(WORK ORDER): The pictures stay out. Please retype every line below exactly.

(DATASET RECORDS):
-- Opening Marker --

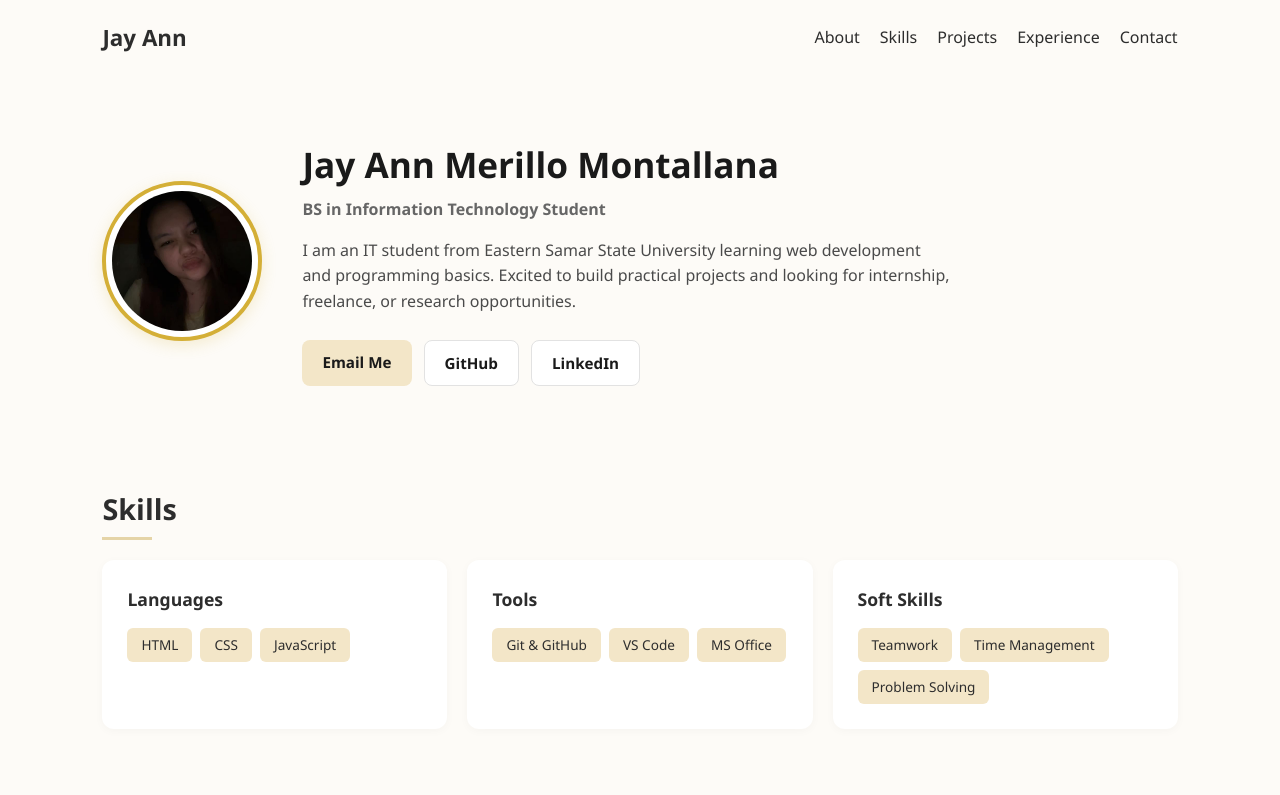
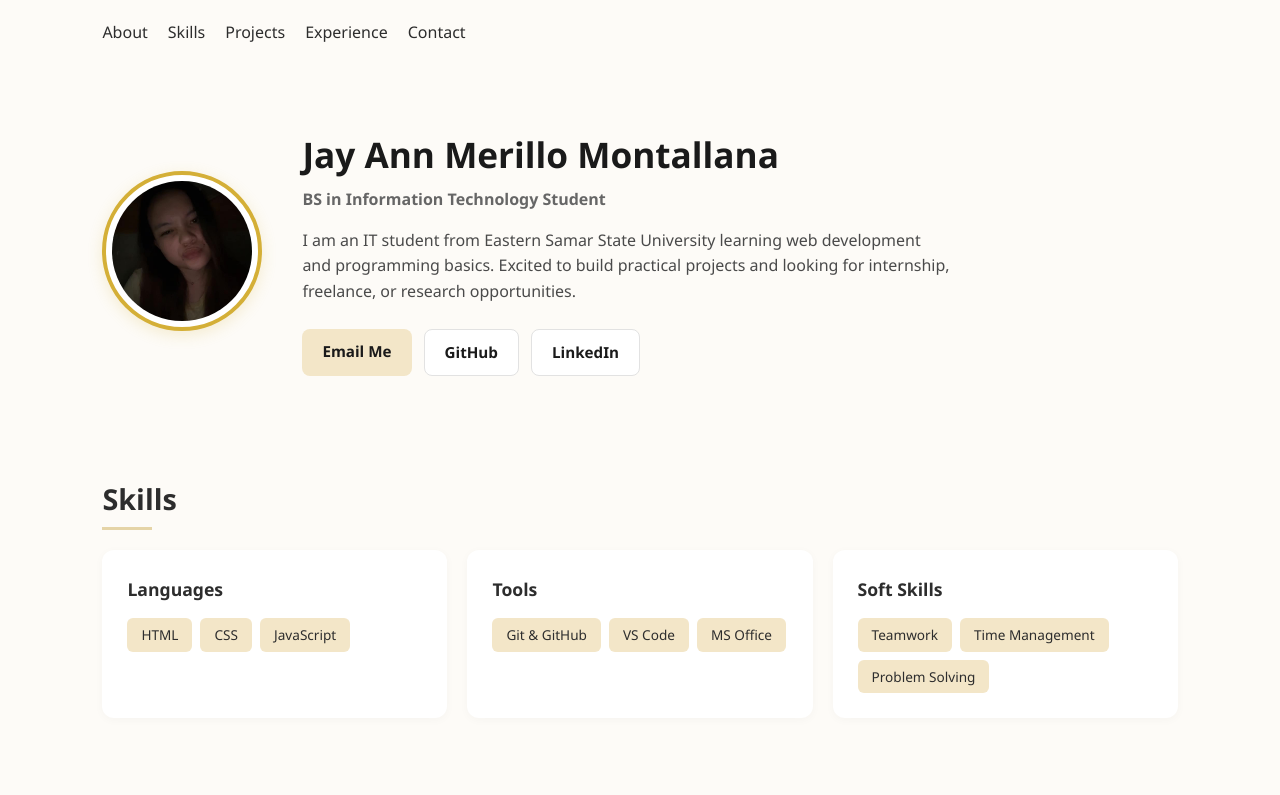
Before and after one commit to jxyxnn/my-portfolio, a plain HTML site: page index.html in a window 1280 px wide. Shown: the top 795 px of the page. Drawn offline with Linux system fonts and the light colour scheme.

Commit message:
update index.html

```diff
--- a/index.html
+++ b/index.html
@@ -10,7 +10,6 @@
 
   <!-- Navigation -->
   <nav class="navbar">
-    <div class="logo">Jay Ann</div>
     <ul class="nav-links">
       <li><a href="#about">About</a></li>
       <li><a href="#skills">Skills</a></li>
```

-- Closing Marker --

(RESPONSE AREA):
Before and after one commit to jxyxnn/my-portfolio, a plain HTML site: page index.html in a window 1280 px wide. Shown: the top 795 px of the page. Drawn offline with Linux system fonts and the light colour scheme.

Commit message:
update index.html

```diff
--- a/index.html
+++ b/index.html
@@ -10,7 +10,6 @@
 
   <!-- Navigation -->
   <nav class="navbar">
-    <div class="logo">Jay Ann</div>
     <ul class="nav-links">
       <li><a href="#about">About</a></li>
       <li><a href="#skills">Skills</a></li>
```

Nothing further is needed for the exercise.